::: EXTRACTED INFORMATION

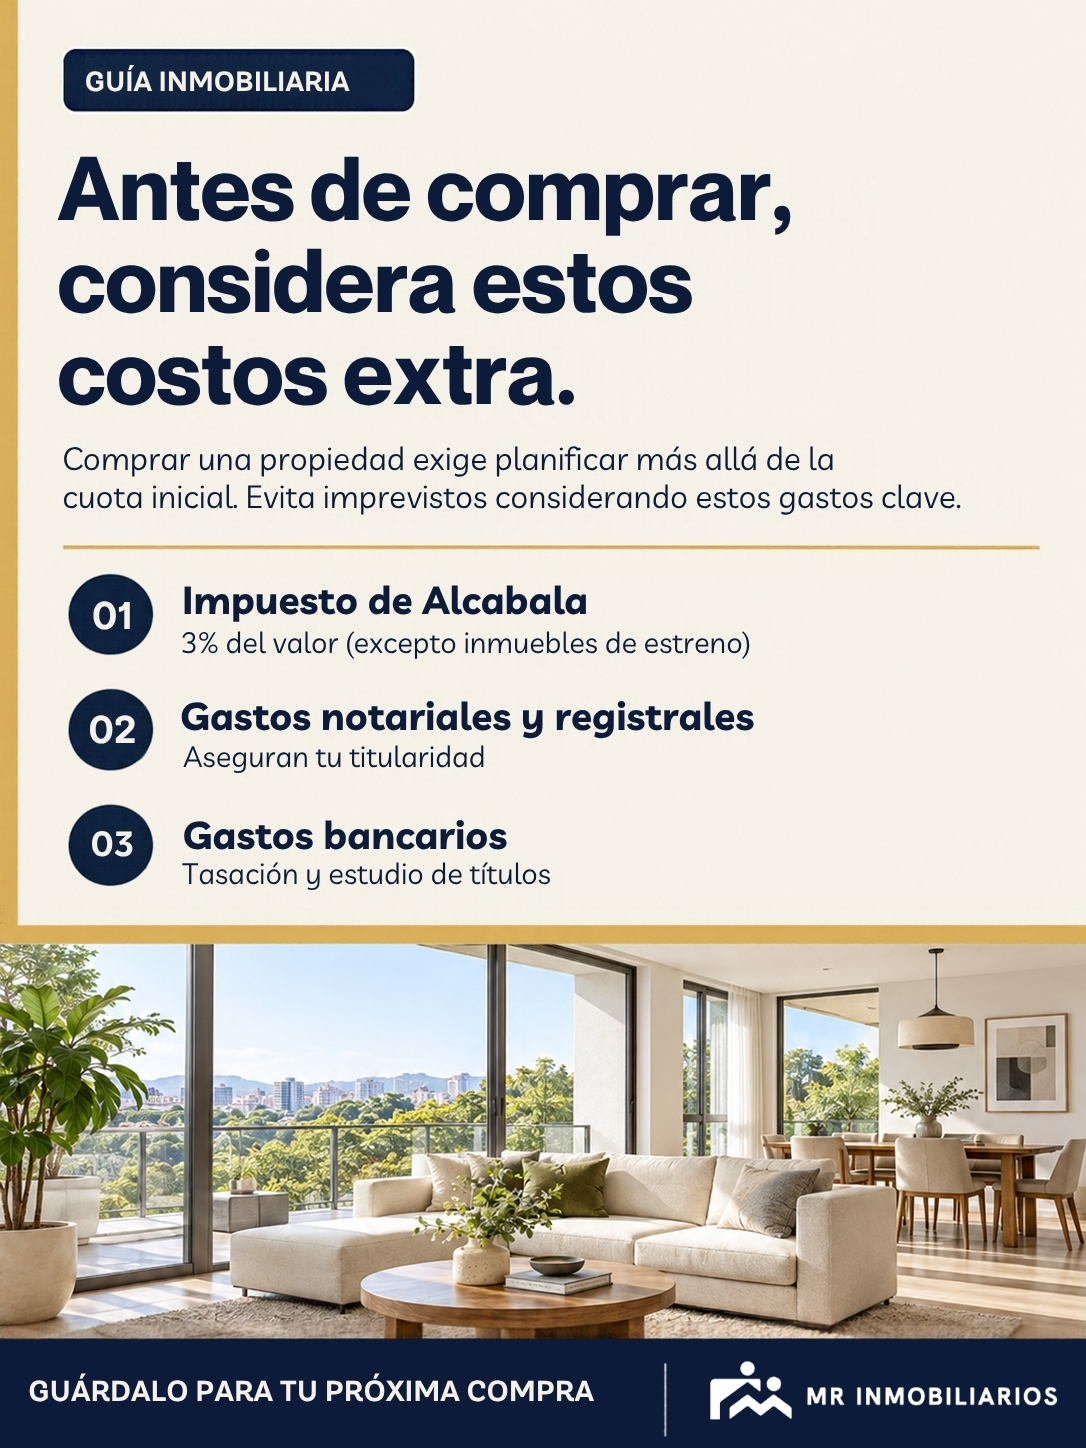
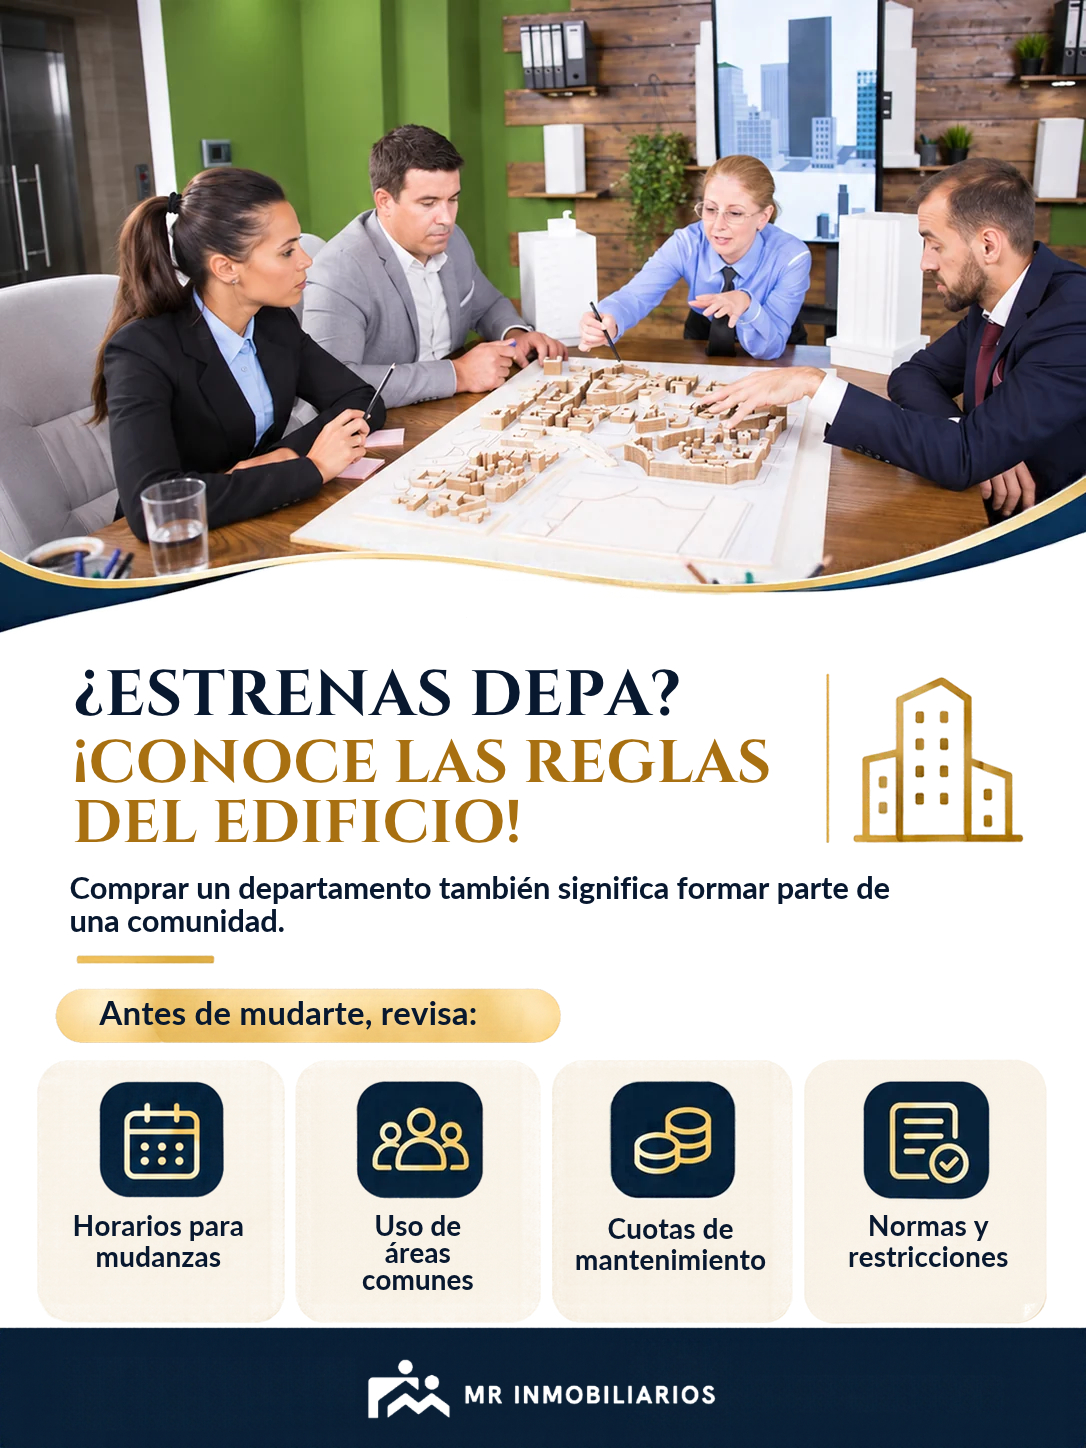
Add files via upload

diff --git a/data.js b/data.js
@@ -6,91 +6,75 @@ const CONFIG_SEMANAL = {
     whatsappPublicaciones: "986 590 866",
     whatsappDestino: "",
     titulo: "Calendario Noviembre 2026",
-    rangoFechas: "Semana del martes 03 al sábado 07 de noviembre",
+    rangoFechas: "Semana del martes 10 al sábado 14 de noviembre",
     publicaciones: [
         {
             tipo: "imagen",
-            diaSemana: "Martes 3 de noviembre",
-            imagenes: ["img/3.jpg"],
-            copy: `🔑 Checklist rápido antes de mudarte 🏡✨
+            diaSemana: "Martes 10 de noviembre",
+            imagenes: ["img/10.jpg"],
+            copy: `🔑 ¿VAS A ALQUILAR? ¡NO ENTREGUES LAS LLAVES SIN ESTO!
 
-Recibir las llaves es emocionante, pero revisa esto antes de llevar tus cosas:
+Antes de entregar tu propiedad, prepara un inventario detallado de su estado.
 
-☑ Cerraduras y accesos: Puertas, ventanas y llaves funcionando al 100%.
-☑ Gas y agua: Grifos, desagües y presión sin fugas.
-☑ Electricidad: Tomacorrientes y puntos de luz operativos.
-☑ Servicios activos: Luz y agua habilitados a tu nombre o listos para usar.
-☑ Documenta todo: Toma fotos o videos de cualquier detalle antes de firmar la entrega final.
-☑ Administración: Reglas del edificio, cuota de mantenimiento y acceso a áreas comunes.
-
-Empezar con todo en orden te evita dolores de cabeza después. 🧠🔑
-
-💬 ¿Qué es lo primero que revisas al entrar a un departamento nuevo?`
+📸 Toma fotografías de los ambientes, muebles y equipos.
+🔍 Registra instalaciones, medidores y cualquier desperfecto existente.
+📝 Deja constancia por escrito y asegúrate de que ambas partes estén de acuerdo.
+🏡 Un inventario bien hecho evita malentendidos y protege tanto al propietario como al inquilino.`
         },
 
         {
             tipo: "video",
-            diaSemana: "Jueves 5 de noviembre",
-            imagenes: ["img/5.jpg"],
-            copy: `🏢 VENTA DE EDIFICIO COMERCIAL EN MANCHAY - AV. VÍCTOR MALÁSQUEZ
+            diaSemana: "Jueves 12 de noviembre",
+            imagenes: ["img/12.jpg"],
+            copy: `📍 ¿Buscas un terreno con buena ubicación y proyección en Manchay?
 
-💰 USD 395,000
+Te mostramos cómo llegar a este terreno urbano de 251 m², ubicado en Av. Los Naranjos, a solo 4 cuadras del futuro Hospital Papa Francisco II.
 
-Excelente oportunidad de inversión con alta exposición comercial e infraestructura sólida.
+✅ Doble esquina
+✅ Todos los servicios básicos
+✅ Zona urbana consolidada
+✅ Ideal para vivienda o proyecto de inversión
+💰 Precio: USD 75,000
 
-📍 Ubicación estratégica: Frente a la Av. Principal Víctor Malásquez.
-
-✨ Detalles clave:
-📐 Área de terreno: 160 m² | Área construida: 480 m².
-🏢 Distribución: 4 pisos + terraza.
-🏗 Construcción: Estructura de concreto armado con escaleras interiores.
-🔑 Espacios: Ambientes amplios y adaptables para diversos giros comerciales.
-📜 Legal: Título de propiedad en regla.
+Acompáñanos en el recorrido y conoce lo cerca que está de una de las zonas con mayor proyección de Manchay.
 
 `
         },
 
         {
-            tipo: "video",
-            diaSemana: "Viernes 6 de noviembre",
-            imagenes: ["img/6.jpg"],
-            copy: `🌳 VENTA DE TERRENO EN CIENEGUILLA - FRENTE A PLAZA DE ARMAS
+            tipo: "imagen",
+            diaSemana: "Viernes 13 de noviembre",
+            imagenes: ["img/13.jpg"],
+            copy: `🏢 ¿ESTRENAS DEPA? ¡CONOCE LAS REGLAS DEL EDIFICIO!
 
-💰 USD 680,000
+Comprar un departamento también significa formar parte de una comunidad.
 
-Ubicación estratégica en doble esquina frente a la Plaza de Armas, ideal para desarrollo comercial o residencial.
+🔑 Antes de mudarte, revisa:
 
-📍 Ubicación: Cieneguilla.
+✅ Horarios permitidos para mudanzas.
+✅ Uso de áreas comunes.
+✅ Cuotas de mantenimiento.
+✅ Normas de convivencia y restricciones.
 
-✨ Detalles clave:
-
-📐 Terreno: 1,108.7 m² (Frente 29.4 ml x Fondo 29.3 ml).
-🏗 Construidos: 230 m².
-📊 Parámetros: 5 pisos + terraza.
-🏪 Zonificación: Comercial | Servicios básicos disponibles.
-📜 Legal: Documentación en regla.`
+💡 TIP: Solicita el reglamento interno y conoce los acuerdos de la junta de propietarios.`
         },
 
         {
-            tipo: "imagen",
-            diaSemana: "Sábado 7 de noviembre",
-            imagenes: ["img/7.jpg"],
-            copy: `🌳 VENTA DE TERRENO EN CONDOMINIO BOSQUES DEL MOLLE
+            tipo: "video",
+            diaSemana: "Sábado 14 de noviembre",
+            imagenes: ["img/14.jpg"],
+            copy: `✨ NUEVO INGRESO EN ASIA
 
-💰 USD 45,000
+Una casa para disfrutar el mar, la tranquilidad y esos días que quisieras que no terminen.
 
-Construye tu casa de campo en un entorno exclusivo, tranquilo y rodeado de naturaleza.
+🏡 220 m²
+📍 Condominio Las Terrazas – Balneario Asia
+🌊 Excelente ubicación para disfrutar la temporada o todo el año
+💰 S/ 350,000
 
-📍 Ubicación: Condominio Bosques del Molle.
+Tu próxima casa de playa puede estar aquí.
 
-✨ Detalles clave:
-
-📐 Área: 250 m².
-📊 Parámetros: Hasta 2 pisos.
-💡 Servicios: Básicos completos.
-🎾 Amenities: Cancha de tenis y frontón + áreas verdes con más de 100 árboles.
-🚗 Infraestructura: Pistas compactadas.
-📜 Legal: Documentos en regla. 
+📲 Escríbenos para más información o para coordinar una visita. 
 `
         }
     ]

::::::

- _GOAL OF THE EXERCISE_: Print, from the entries above, the line with "-🏗 Construcción: Estructura", the line with "FRENTE A PLAZA DE ARMAS" and all lines between them, exactly and with nothing else.

- _REPLY TO THE EXERCISE_:
-🏗 Construcción: Estructura de concreto armado con escaleras interiores.
-🔑 Espacios: Ambientes amplios y adaptables para diversos giros comerciales.
-📜 Legal: Título de propiedad en regla.
+Acompáñanos en el recorrido y conoce lo cerca que está de una de las zonas con mayor proyección de Manchay.
 
 `
         },
 
         {
-            tipo: "video",
-            diaSemana: "Viernes 6 de noviembre",
-            imagenes: ["img/6.jpg"],
-            copy: `🌳 VENTA DE TERRENO EN CIENEGUILLA - FRENTE A PLAZA DE ARMAS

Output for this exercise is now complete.